Sterling will no longer pursue his case against NBA commissioner Adam Silver and Sterling’s wife Shelly, which accused both parties of fraud and of inflicting “severe emotional damage” during his forced sale of the team earlier this year. The move frees up Sterling to pursue his other suit against the NBA, an antitrust suit that seeks more than $1 billion in damages.
“We believe that we can more efficiently address all the issues in our pending federal action,” Sterling’s attorney Bobby Samini told the Times Monday.
The news comes on the same day that a judge threw out the defamation lawsuit of Sterling’s mistress V. Stiviano against Shelly Sterling. Judge Richard Fruin said Stiviano could produce no evidence Shelly Sterling defamed her. Shelly Sterling called Los Angeles Police to Donald’s home earlier this month, indicating there had been a break-in at the home.
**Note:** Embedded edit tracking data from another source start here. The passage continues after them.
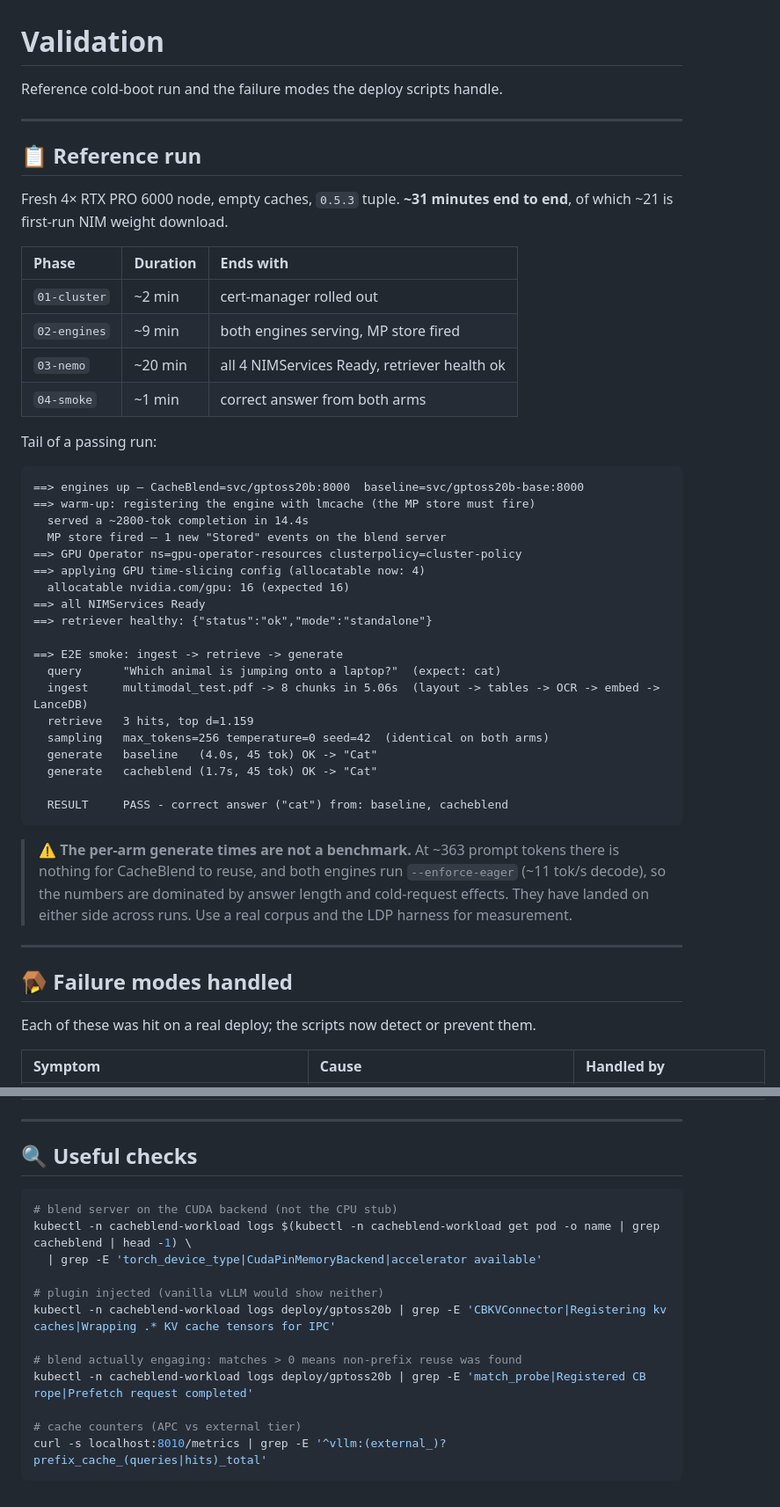
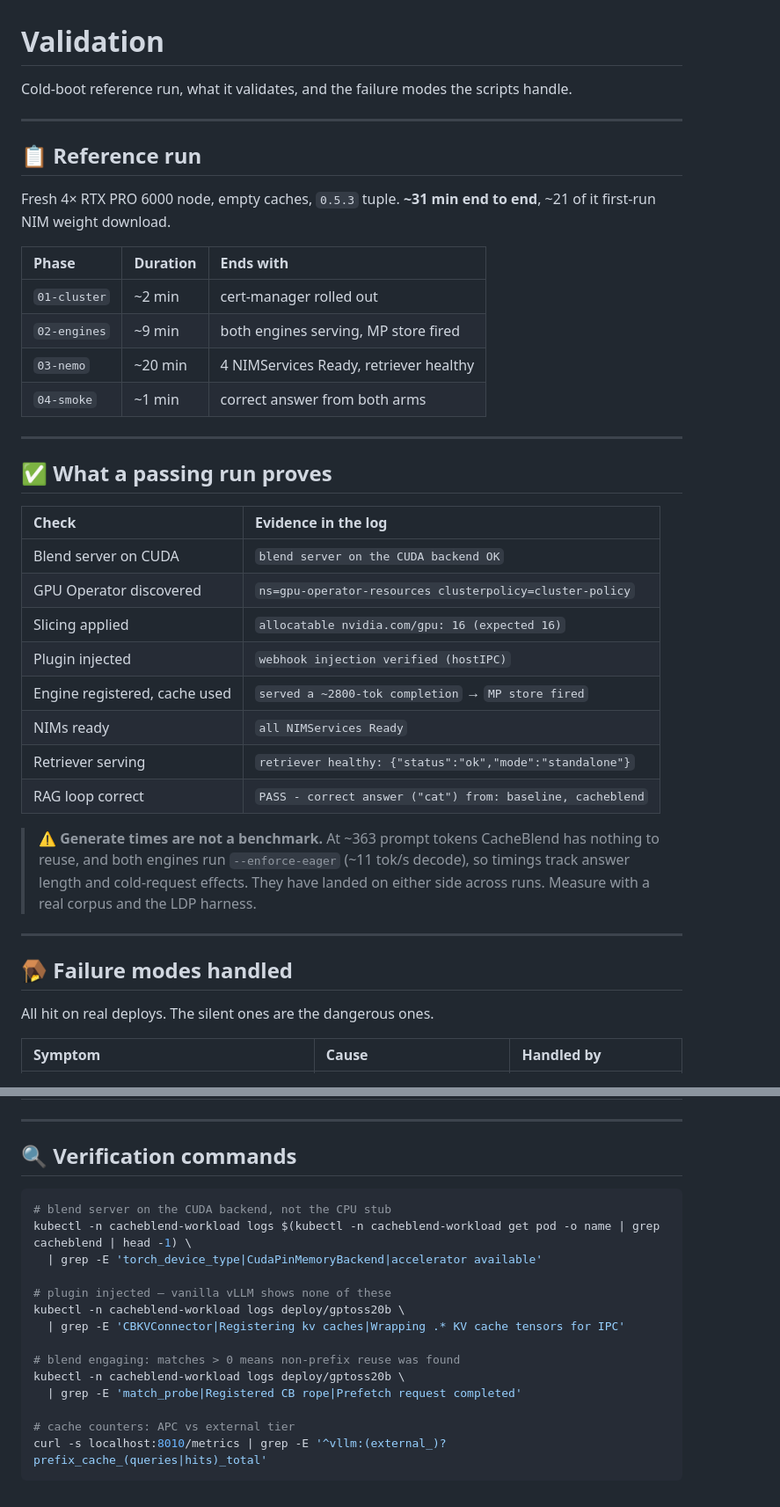
Before and after one commit to brokedba/cacheblend-nemo-rag-launchable, a Markdown page: docs/VALIDATION.md, 2 parts joined by grey strips. Shown at 88% size. GitHub-like rendering.

````diff
--- a/docs/VALIDATION.md
+++ b/docs/VALIDATION.md
@@ -1,51 +1,42 @@
 # Validation
 
-Reference cold-boot run and the failure modes the deploy scripts handle.
+Cold-boot reference run, what it validates, and the failure modes the scripts handle.
 
 ---
 
 ## 📋 Reference run
 
-Fresh 4× RTX PRO 6000 node, empty caches, `0.5.3` tuple. **~31 minutes end to end**, of which ~21 is first-run NIM weight download.
+Fresh 4× RTX PRO 6000 node, empty caches, `0.5.3` tuple. **~31 min end to end**, ~21 of it first-run NIM weight download.
 
 | Phase | Duration | Ends with |
 | :--- | :--- | :--- |
 | `01-cluster` | ~2 min | cert-manager rolled out |
 | `02-engines` | ~9 min | both engines serving, MP store fired |
-| `03-nemo` | ~20 min | all 4 NIMServices Ready, retriever health ok |
+| `03-nemo` | ~20 min | 4 NIMServices Ready, retriever healthy |
 | `04-smoke` | ~1 min | correct answer from both arms |
 
-Tail of a passing run:
+---
 
-```
-==> engines up — CacheBlend=svc/gptoss20b:8000  baseline=svc/gptoss20b-base:8000
-==> warm-up: registering the engine with lmcache (the MP store must fire)
-  served a ~2800-tok completion in 14.4s
-  MP store fired — 1 new "Stored" events on the blend server
-==> GPU Operator ns=gpu-operator-resources clusterpolicy=cluster-policy
-==> applying GPU time-slicing config (allocatable now: 4)
-  allocatable nvidia.com/gpu: 16 (expected 16)
-==> all NIMServices Ready
-==> retriever healthy: {"status":"ok","mode":"standalone"}
+## ✅ What a passing run proves
 
-==> E2E smoke: ingest -> retrieve -> generate
-  query      "Which animal is jumping onto a laptop?"  (expect: cat)
-  ingest     multimodal_test.pdf -> 8 chunks in 5.06s  (layout -> tables -> OCR -> embed -> LanceDB)
-  retrieve   3 hits, top d=1.159
-  sampling   max_tokens=256 temperature=0 seed=42  (identical on both arms)
-  generate   baseline   (4.0s, 45 tok) OK -> "Cat"
-  generate   cacheblend (1.7s, 45 tok) OK -> "Cat"
+| Check | Evidence in the log |
+| :--- | :--- |
+| Blend server on CUDA | `blend server on the CUDA backend OK` |
+| GPU Operator discovered | `ns=gpu-operator-resources clusterpolicy=cluster-policy` |
+| Slicing applied | `allocatable nvidia.com/gpu: 16 (expected 16)` |
+| Plugin injected | `webhook injection verified (hostIPC)` |
+| Engine registered, cache used | `served a ~2800-tok completion` → `MP store fired` |
+| NIMs ready | `all NIMServices Ready` |
+| Retriever serving | `retriever healthy: {"status":"ok","mode":"standalone"}` |
+| RAG loop correct | `PASS - correct answer ("cat") from: baseline, cacheblend` |
 
-  RESULT     PASS - correct answer ("cat") from: baseline, cacheblend
-```
-
-> ⚠️ **The per-arm generate times are not a benchmark.** At ~363 prompt tokens there is nothing for CacheBlend to reuse, and both engines run `--enforce-eager` (~11 tok/s decode), so the numbers are dominated by answer length and cold-request effects. They have landed on either side across runs. Use a real corpus and the LDP harness for measurement.
+> ⚠️ **Generate times are not a benchmark.** At ~363 prompt tokens CacheBlend has nothing to reuse, and both engines run `--enforce-eager` (~11 tok/s decode), so timings track answer length and cold-request effects. They have landed on either side across runs. Measure with a real corpus and the LDP harness.
 
 ---
 
 ## 🪤 Failure modes handled
 
-Each of these was hit on a real deploy; the scripts now detect or prevent them.
+All hit on real deploys. The silent ones are the dangerous ones.
 
 | Symptom | Cause | Handled by |
 | :--- | :--- | :--- |
@@ -66,19 +57,21 @@ Each of these was hit on a real deploy; the scripts now detect or prevent them.
 
 ---
 
-## 🔍 Useful checks
+## 🔍 Verification commands
 
 ```bash
-# blend server on the CUDA backend (not the CPU stub)
+# blend server on the CUDA backend, not the CPU stub
 kubectl -n cacheblend-workload logs $(kubectl -n cacheblend-workload get pod -o name | grep cacheblend | head -1) \
   | grep -E 'torch_device_type|CudaPinMemoryBackend|accelerator available'
 
-# plugin injected (vanilla vLLM would show neither)
-kubectl -n cacheblend-workload logs deploy/gptoss20b | grep -E 'CBKVConnector|Registering kv caches|Wrapping .* KV cache tensors for IPC'
+# plugin injected — vanilla vLLM shows none of these
+kubectl -n cacheblend-workload logs deploy/gptoss20b \
+  | grep -E 'CBKVConnector|Registering kv caches|Wrapping .* KV cache tensors for IPC'
 
-# blend actually engaging: matches > 0 means non-prefix reuse was found
-kubectl -n cacheblend-workload logs deploy/gptoss20b | grep -E 'match_probe|Registered CB rope|Prefetch request completed'
+# blend engaging: matches > 0 means non-prefix reuse was found
+kubectl -n cacheblend-workload logs deploy/gptoss20b \
+  | grep -E 'match_probe|Registered CB rope|Prefetch request completed'
 
-# cache counters (APC vs external tier)
+# cache counters: APC vs external tier
 curl -s localhost:8010/metrics | grep -E '^vllm:(external_)?prefix_cache_(queries|hits)_total'
 ```
````
Also changed, not shown: other parts of docs/VALIDATION.md (+14 -14 lines).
Responding officers found no evidence of a break-in, however, and instead found Donald Sterling entertaining Stiviano.